A little bit about fennel from http://www.nutrition-and-you.com/fennel-bulb.html. Fennel is a member of the Apiaceae (parsley family) and is related to carrots, caraway, anise, cumin, dill, etc. Scientific name: Foeniculum vulgare var. azoricum.
Bulb fennel is a cool season perennial herb but grown as annual vegetable crop. Unlike seed fennel, bulb fennel is a small herb growing up to only 2 feet in height. As the plant grows, its thickened lower leaves overlap one above the other to form into a swollen, bulb-like structure just above the ground. At maturity, its bulb measures about 3-5 inches in width and about 3 inches in length.
Health benefits of fennel bulb
- Fennel bulb is a winter season vegetable. It has some noteworthy essential oils, flavonoid anti-oxidants, minerals, and vitamins that have been known to offer health benefits. For these versatile qualities, it found use in culinary as well as in medicines since ancient times.
- Bulb fennel is one of very low calorie vegetables. 100 g bulb carries just 31 calories. Further, it contains generous amounts of fiber (3.1 g/100 g or 8% of RDI) but very little fat, and zero cholesterol.

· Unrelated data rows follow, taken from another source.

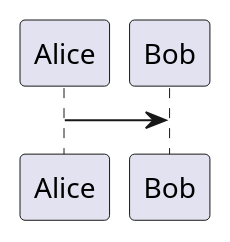
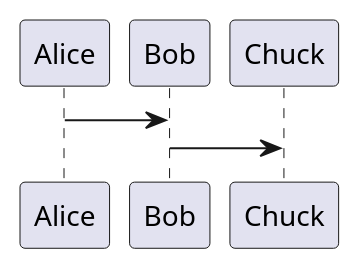
The diagram in Task1/ATCK_C4_Context_alternative.puml (mirray/MSA-AgroTech), drawn with PlantUML before and after one commit.

Commit message:
test commit on empty diagram

```diff
--- a/Task1/ATCK_C4_Context_alternative.puml
+++ b/Task1/ATCK_C4_Context_alternative.puml
@@ -1,3 +1,4 @@
 @startuml Alternative
 Alice -> Bob
+Bob -> Chuck
 @enduml
```
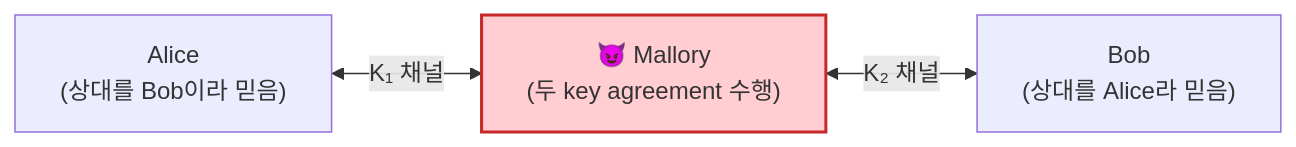
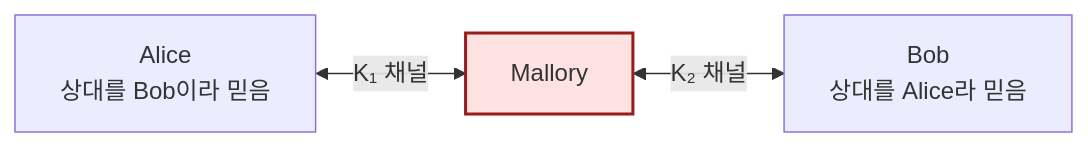
Before and after one commit to KMUTMU/information-security: the third of 6 diagrams in 06_공개키암호_정리.md, drawn with Mermaid. The commit also changed other lines of this file and 5 other files, not shown here.

Commit message:
Mermaid 다이어그램 가독성 개선: 짧은 라벨·이모지 제거·색상 최소화

````diff
--- a/06_공개키암호_정리.md
+++ b/06_공개키암호_정리.md
@@ -88,6 +86,7 @@
 ```mermaid
 flowchart LR
-    A["Alice<br/>(상대를 Bob이라 믿음)"] <-->|"K₁ 채널"| M["😈 Mallory<br/>(두 key agreement 수행)"]
-    M <-->|"K₂ 채널"| B["Bob<br/>(상대를 Alice라 믿음)"]
-    style M fill:#ffcdd2,stroke:#c62828,stroke-width:2px
+    A["Alice<br/>상대를 Bob이라 믿음"] <-->|K₁ 채널| M["Mallory"]
+    M <-->|K₂ 채널| B["Bob<br/>상대를 Alice라 믿음"]
+    classDef bad fill:#fee2e2,stroke:#991b1b,stroke-width:2px
+    class M bad
 ```
````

- Fresh bulb gives sweet anise-like flavor. Much of this comes from high concentration of aromatic essential oils like anethole, estragole, and fenchone (fenchyl acetate) in the fennel. Anethole has been found to have anti-fungal, and anti-bacterial properties.
- The bulbs have moderate amounts of minerals and vitamins that are essential for optimum health. Their sweet fronds indeed hold several vital vitamins such as pantothenic acid, pyridoxine (vitamin B-6), folic acid, niacin, riboflavin, and thiamin in small but healthy proportions. 100 g fresh bulbs provide 27 µg of folates. Folic acid is essential for DNA synthesis and cell division. Adequate folate levels in the diet during pregnancy can help prevent neural tube defects in the newborn babies.

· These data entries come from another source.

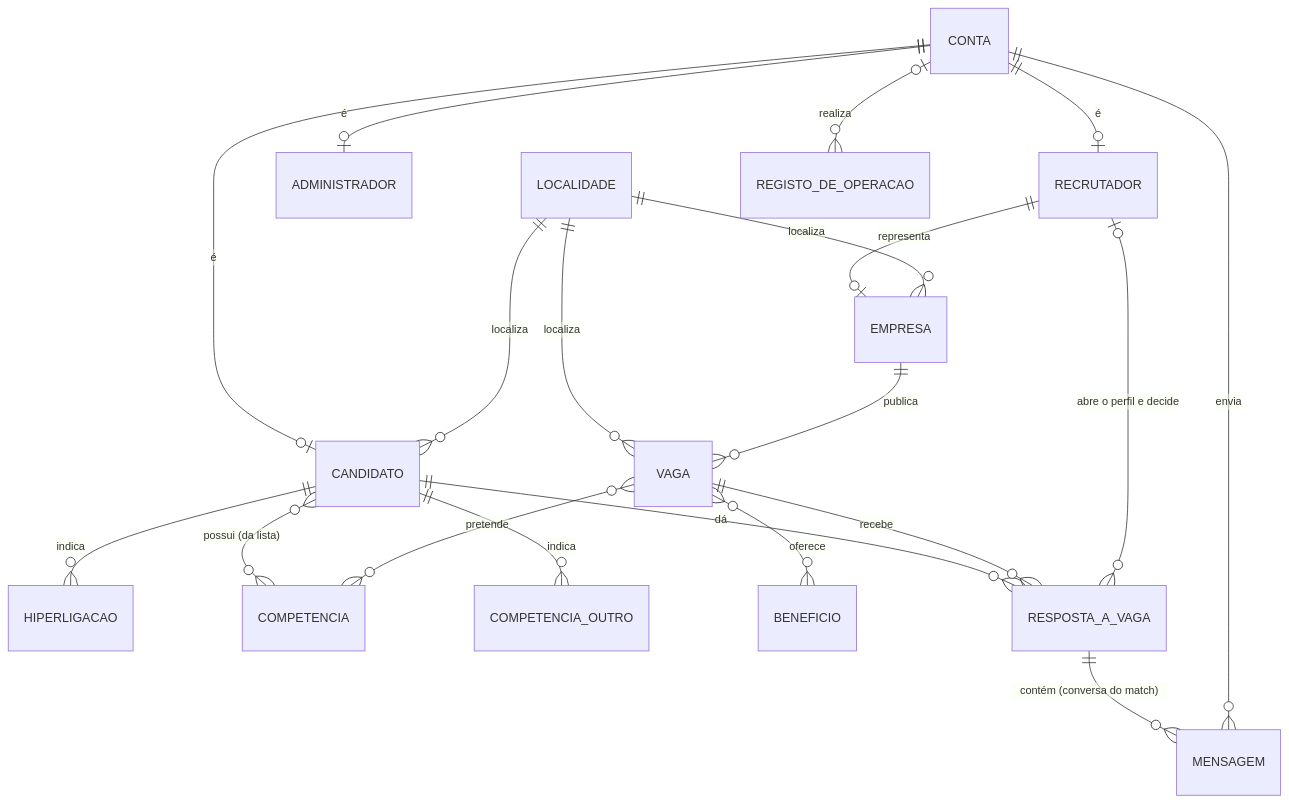
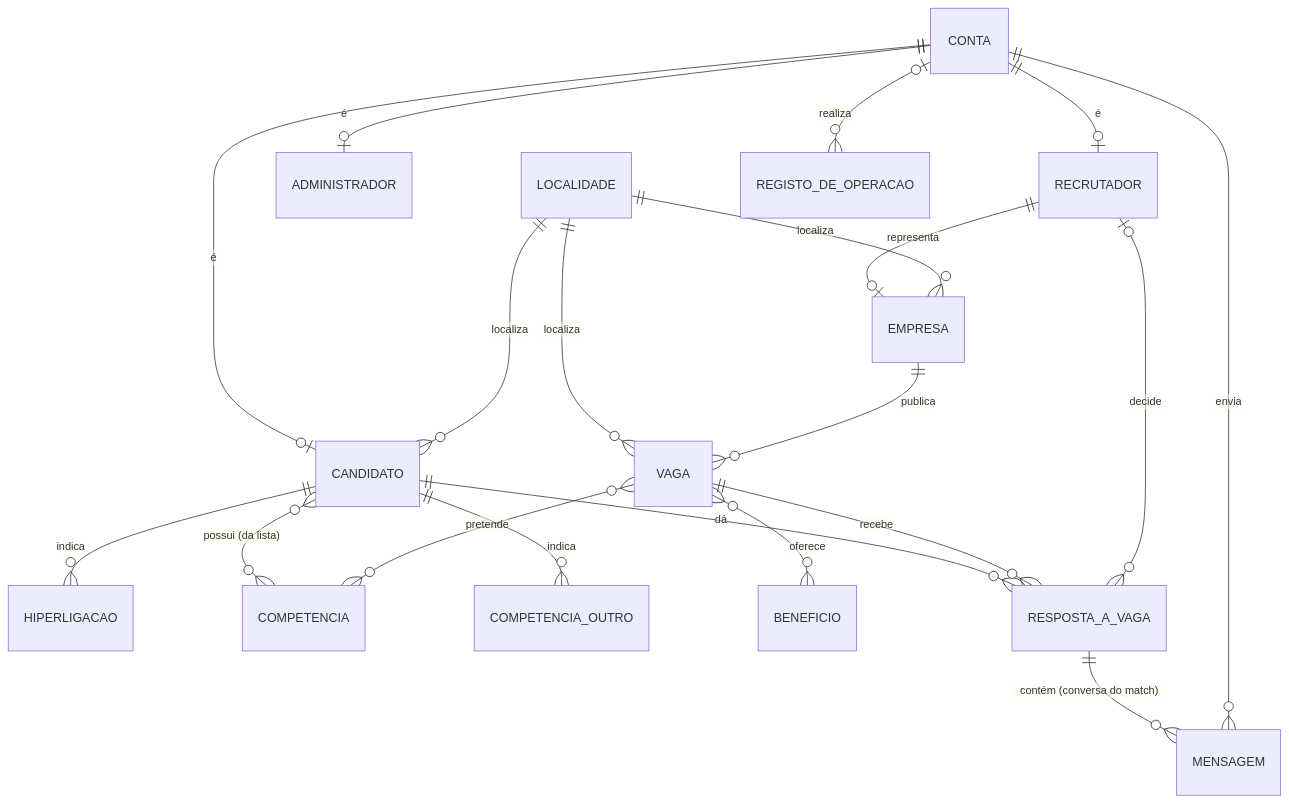
Before and after one commit to katch-lds/katch-docs: the first of 2 diagrams in 04-artefactos-tecnicos/04.06-modelos-de-dados/m3-modelo-de-dados-katch-v02.md, drawn with Mermaid. The commit also changed other lines of this file, not shown here.

````diff
--- a/04-artefactos-tecnicos/04.06-modelos-de-dados/m3-modelo-de-dados-katch-v02.md
+++ b/04-artefactos-tecnicos/04.06-modelos-de-dados/m3-modelo-de-dados-katch-v02.md
@@ -59,22 +75,22 @@
 ```mermaid
 erDiagram
     CONTA ||--o| CANDIDATO : "é"
     CONTA ||--o| RECRUTADOR : "é"
     CONTA ||--o| ADMINISTRADOR : "é"
     RECRUTADOR ||--o| EMPRESA : "representa"
     LOCALIDADE ||--o{ CANDIDATO : "localiza"
     LOCALIDADE ||--o{ EMPRESA : "localiza"
     LOCALIDADE ||--o{ VAGA : "localiza"
     EMPRESA ||--o{ VAGA : "publica"
     CANDIDATO ||--o{ HIPERLIGACAO : "indica"
     CANDIDATO }o--o{ COMPETENCIA : "possui (da lista)"
     CANDIDATO ||--o{ COMPETENCIA_OUTRO : "indica"
     VAGA }o--o{ COMPETENCIA : "pretende"
     VAGA }o--o{ BENEFICIO : "oferece"
     CANDIDATO ||--o{ RESPOSTA_A_VAGA : "dá"
     VAGA ||--o{ RESPOSTA_A_VAGA : "recebe"
-    RECRUTADOR |o--o{ RESPOSTA_A_VAGA : "abre o perfil e decide"
+    RECRUTADOR |o--o{ RESPOSTA_A_VAGA : "decide"
     RESPOSTA_A_VAGA ||--o{ MENSAGEM : "contém (conversa do match)"
     CONTA ||--o{ MENSAGEM : "envia"
     CONTA |o--o{ REGISTO_DE_OPERACAO : "realiza"
 ```
````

- In addition, fennel bulb contains moderate levels of water-soluble vitamin, vitamin-C. 100 g of fresh bulbs provide 12 mg or 20% of vitamin C. Vitamin C helps the body develop resistance against infectious agents and scavenge harmful, pro-inflammatory free radicals. Further, it has small amounts of vitamin A.

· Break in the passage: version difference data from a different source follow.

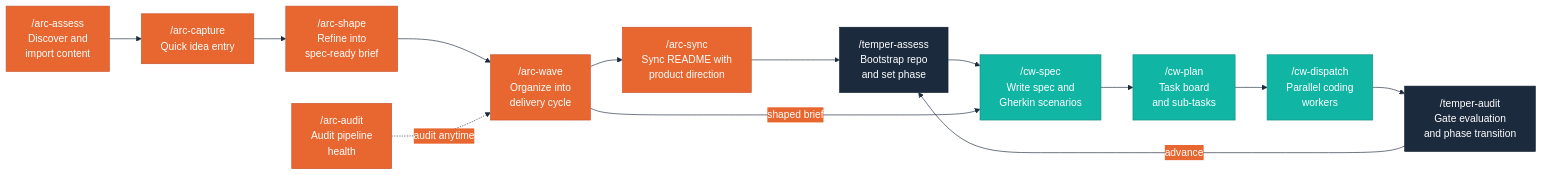
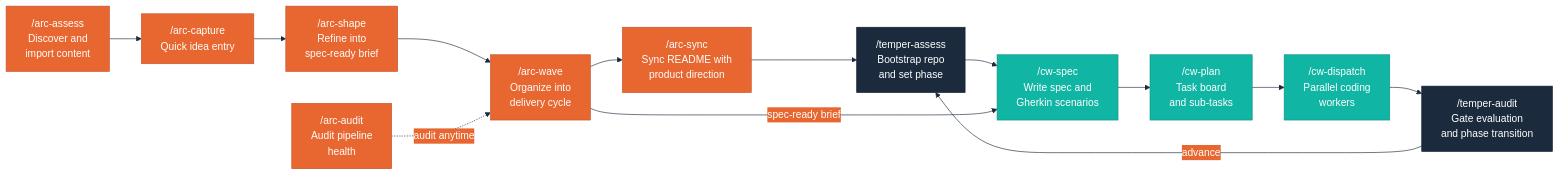
Before and after one commit to ronjanusz-liatrio/arc: the second of 3 diagrams in README.md, drawn with Mermaid. The commit also changed other lines of this file and 4 other files, not shown here.

First line of the commit message:
docs(arc): fix README lifecycle count and pipeline diagram label

````diff
--- a/README.md
+++ b/README.md
@@ -104,28 +104,28 @@
 ```mermaid
 %%{init: {'theme': 'base', 'themeVariables': {'primaryColor': '#11B5A4', 'primaryTextColor': '#FFFFFF', 'primaryBorderColor': '#0D8F82', 'secondaryColor': '#E8662F', 'secondaryTextColor': '#FFFFFF', 'secondaryBorderColor': '#C7502A', 'tertiaryColor': '#1B2A3D', 'tertiaryTextColor': '#FFFFFF', 'lineColor': '#1B2A3D', 'fontFamily': 'Inter, sans-serif'}}}%%
 flowchart LR
     AA["/arc-assess\nDiscover and\nimport content"]:::arc
     AC["/arc-capture\nQuick idea entry"]:::arc
     AS["/arc-shape\nRefine into\nspec-ready brief"]:::arc
     AW["/arc-wave\nOrganize into\ndelivery cycle"]:::arc
     AREADME["/arc-sync\nSync README with\nproduct direction"]:::arc
     AR["/arc-audit\nAudit pipeline\nhealth"]:::arc
 
     CS["/cw-spec\nWrite spec and\nGherkin scenarios"]:::cw
     CP["/cw-plan\nTask board\nand sub-tasks"]:::cw
     CD["/cw-dispatch\nParallel coding\nworkers"]:::cw
 
     TI["/temper-assess\nBootstrap repo\nand set phase"]:::temper
     TP["/temper-audit\nGate evaluation\nand phase transition"]:::temper
 
     AA --> AC
     AC --> AS --> AW --> AREADME --> TI
     TI --> CS --> CP --> CD --> TP
     TP -->|"advance"| TI
-    AW -->|"shaped brief"| CS
+    AW -->|"spec-ready brief"| CS
     AR -. "audit anytime" .-> AW
 
     classDef arc fill:#E8662F,stroke:#C7502A,color:#FFFFFF
     classDef cw fill:#11B5A4,stroke:#0D8F82,color:#FFFFFF
     classDef temper fill:#1B2A3D,stroke:#0F1D2B,color:#FFFFFF
 ```
````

- The bulbs have very good levels of heart-friendly electrolyte, potassium. 100 g provides 414 mg or 9% of daily-recommended levels. Potassium is an important electrolyte inside the cell. It helps reduce blood pressure and rate of heartbeats by countering effects of sodium. Fennel also contains small amounts of minerals such as copper, iron, calcium, magnesium, manganese, zinc, and selenium.
I hope I did not bore you too much with the above long information on fennel. It is very possible to think that fennel is too expensive to buy. If you make the sacrifice once in a while you are only doing a good deed to your health and body. We all want to eat healthy and it is unfortunate that many foods that will make us healthier are expensive. The best advice I can give is to shop around. We do it for clothing, electronics etc.… why not do it for healthy foods.
Enjoy my update Fennel Salad with Oranges, Tomatoes and Arugula.